!!. I get what is being said: you have an
Optional that shouldn’t be
nil (it’s an
Optional for many reasons, typically outside of your control such as a bridged item from ObjC). Sounds reasonable, after all, no one likes crashing apps and the alternative is to use the
if-let form to handle the case (or the shorthand
So instead of writing this:
assert(opt != nil) let foo = opt ?? safeValue
You use the shorthand version:
let foo = opt !! safeValue
Sure, it’s more terse. However, and this is the main reason I do not like this pattern: it is introducing a class of bugs that Swift has intentionally chose to make hard to get into and the very reason some are choosing to rewrite everything in Swift.

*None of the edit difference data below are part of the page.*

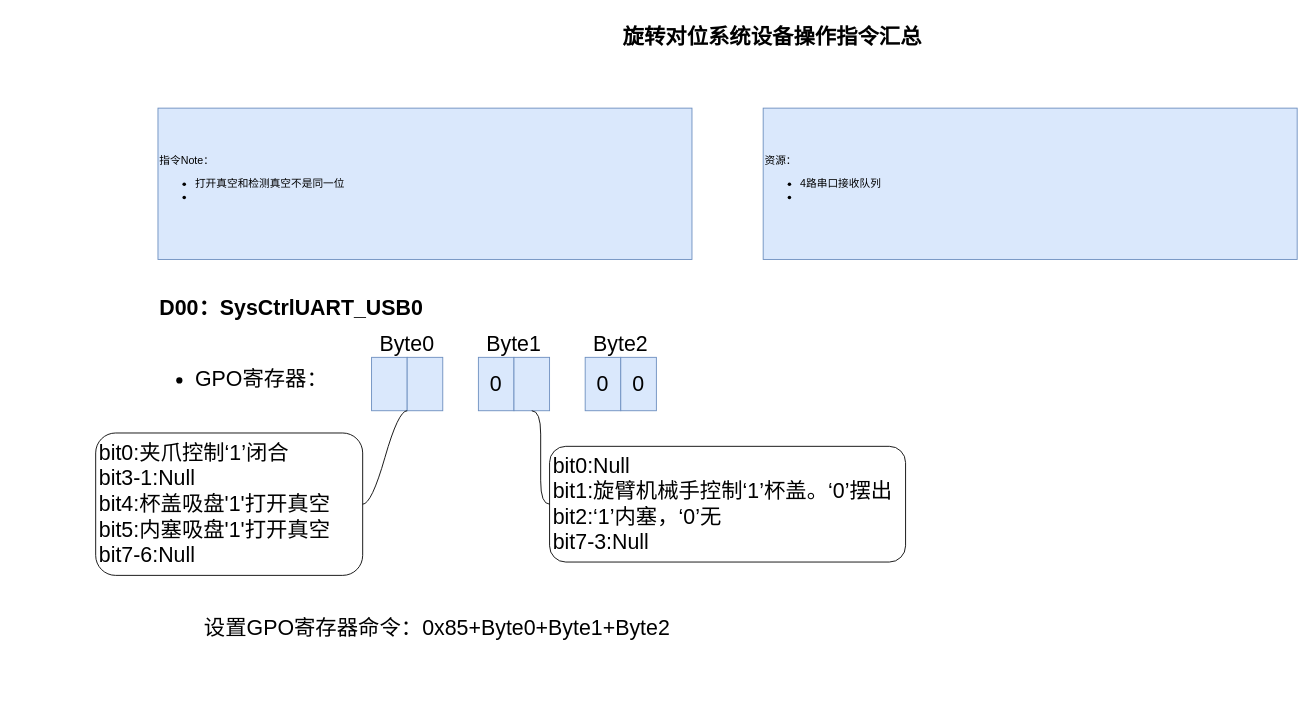
FalconARDev2018/falcon_mc6s16_v10r00 keeps this draw.io diagram as page "寄存器说明" (2 of 2) of 旋转对位系统设备指令汇总.drawio. Above is the earlier version. Source tidied: cells renumbered, new cells numbered last; positions are measured from the earlier drawing's top-left corner, leaving out a move shared by most shapes. Both pictures are drawn from the tidied source at 89%, with x=0, y=0 at pixel (95, 19).
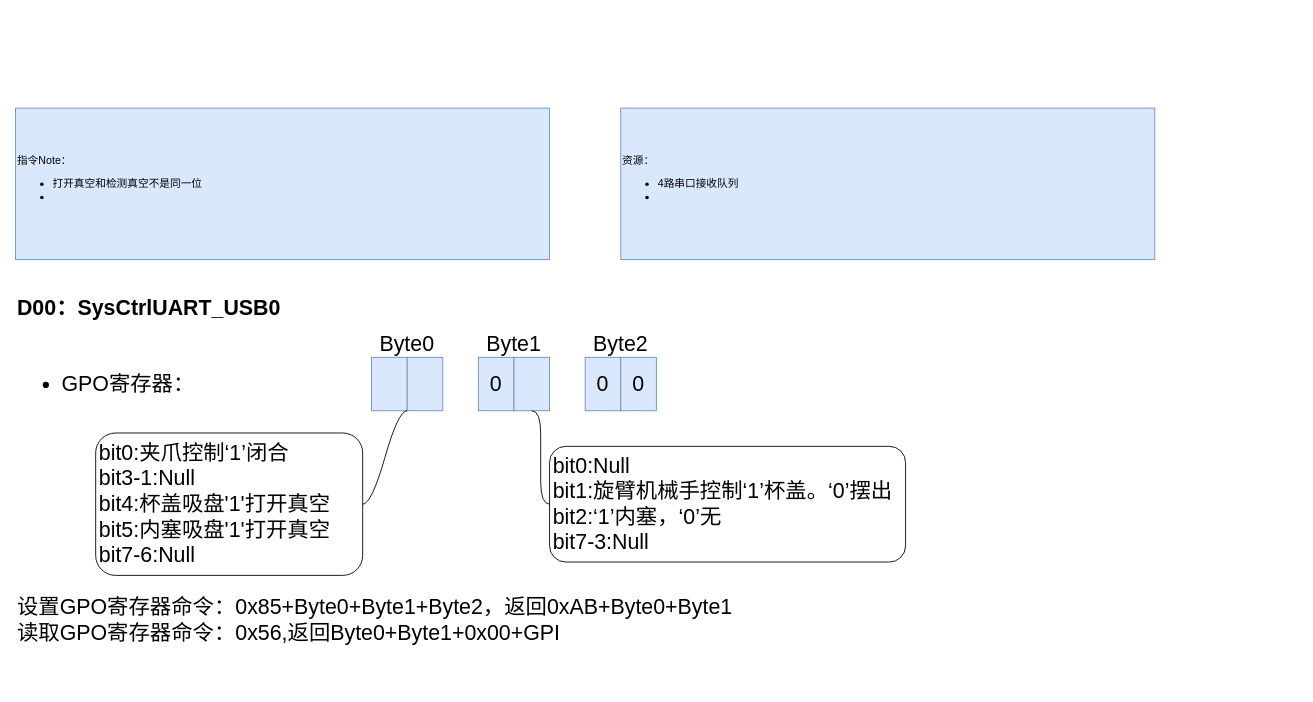
The same diagram, later.

Commit message:
更新旋转对位系统设备指令汇总.drawio

Change to the diagram source:
```diff
@@
-    <mxCell id="2" value="旋转对位系统设备操作指令汇总" style="text;strokeColor=none;fillColor=none;html=1;fontSize=24;fontStyle=1;verticalAlign=middle;align=center;rounded=0;shadow=1;" parent="1" vertex="1">
-      <mxGeometry x="370" width="780" height="40" as="geometry" />
-    </mxCell>
     <mxCell id="3" value="&lt;div align=&quot;left&quot;&gt;指令Note：&lt;/div&gt;&lt;div align=&quot;left&quot;&gt;&lt;ul&gt;&lt;li&gt;打开真空和检测真空不是同一位&lt;/li&gt;&lt;li&gt;&lt;br&gt;&lt;/li&gt;&lt;/ul&gt;&lt;/div&gt;" style="rounded=0;whiteSpace=wrap;html=1;fillColor=#dae8fc;strokeColor=#6c8ebf;align=left;" parent="1" vertex="1">
-      <mxGeometry x="70" y="100" width="600" height="170" as="geometry" />
+      <mxGeometry x="-90" y="100" width="600" height="170" as="geometry" />
     </mxCell>
     <mxCell id="4" value="&lt;div&gt;资源：&lt;/div&gt;&lt;div&gt;&lt;ul&gt;&lt;li&gt;4路串口接收队列&lt;/li&gt;&lt;li&gt;&lt;br&gt;&lt;/li&gt;&lt;/ul&gt;&lt;/div&gt;" style="rounded=0;whiteSpace=wrap;html=1;fillColor=#dae8fc;strokeColor=#6c8ebf;align=left;" parent="1" vertex="1">
-      <mxGeometry x="750" y="100" width="600" height="170" as="geometry" />
+      <mxGeometry x="590" y="100" width="600" height="170" as="geometry" />
     </mxCell>
     <mxCell id="5" value="D00：SysCtrlUART_USB0" style="text;strokeColor=none;align=left;fillColor=none;html=1;verticalAlign=middle;whiteSpace=wrap;rounded=0;fontStyle=1;fontSize=24;" parent="1" vertex="1">
-      <mxGeometry x="70" y="310" width="550" height="30" as="geometry" />
+      <mxGeometry x="-90" y="310" width="550" height="30" as="geometry" />
     </mxCell>
     <mxCell id="6" value="&lt;div&gt;&lt;ul&gt;&lt;li&gt;GPO寄存器：&lt;br&gt;&lt;/li&gt;&lt;/ul&gt;&lt;/div&gt;" style="text;strokeColor=none;align=left;fillColor=none;html=1;verticalAlign=middle;whiteSpace=wrap;rounded=0;fontSize=24;" parent="1" vertex="1">
-      <mxGeometry x="70" y="370" width="200" height="70" as="geometry" />
+      <mxGeometry x="-80" y="375" width="200" height="70" as="geometry" />
     </mxCell>
@@
-    <mxCell id="16" value="设置GPO寄存器命令：0x85+Byte0+Byte1+Byte2" style="text;strokeColor=none;align=left;fillColor=none;html=1;verticalAlign=middle;whiteSpace=wrap;rounded=0;fontSize=24;" parent="1" vertex="1">
-      <mxGeometry x="120" y="670" width="620" height="30" as="geometry" />
+    <mxCell id="16" value="&lt;div&gt;设置GPO寄存器命令：0x85+Byte0+Byte1+Byte2，返回0xAB+Byte0+Byte1&lt;/div&gt;&lt;div&gt;读取GPO寄存器命令：0x56,返回Byte0+Byte1+0x00+GPI&lt;/div&gt;&lt;div&gt;&lt;br&gt;&lt;/div&gt;" style="text;strokeColor=none;align=left;fillColor=none;html=1;verticalAlign=middle;whiteSpace=wrap;rounded=0;fontSize=24;" parent="1" vertex="1">
+      <mxGeometry x="-90" y="630" width="1210" height="120" as="geometry" />
     </mxCell>
```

We did indeed see surprising patterns in the causes of these bugs. I found myself repeatedly saying to myself or Janie that a particular bug wouldn’t have even compiled under Swift, or would have thrown an immediate exception. When we totaled up bugs like this, we found that 40% of bugs shipped to customers in the last three years would have been caught immediately by using Swift. The primary classes of these bugs were:
- Silent failures due to nil-messaging (emphasis added)
- Improperly handled NSErrors, or other Objective-C error failures
- Bad object typecasts
- Wrong enum lookup tables being used for values
This operator is introducing the same exact semantics that some are trying to run away from.
opt is never supposed to be
nil, then do an
assert on it and log those errors using some sort of telemetry system or simply force unwrap it. The crash logs will help you find these issues and fix them, silently failing will not get you that information.
And you won’t find these issues in testing when using
assert unless you also test against
debug builds. If you are testing
debug builds instead of
release builds, then you really are not testing the product you’ll be giving your customers… but that’s a topic for another day.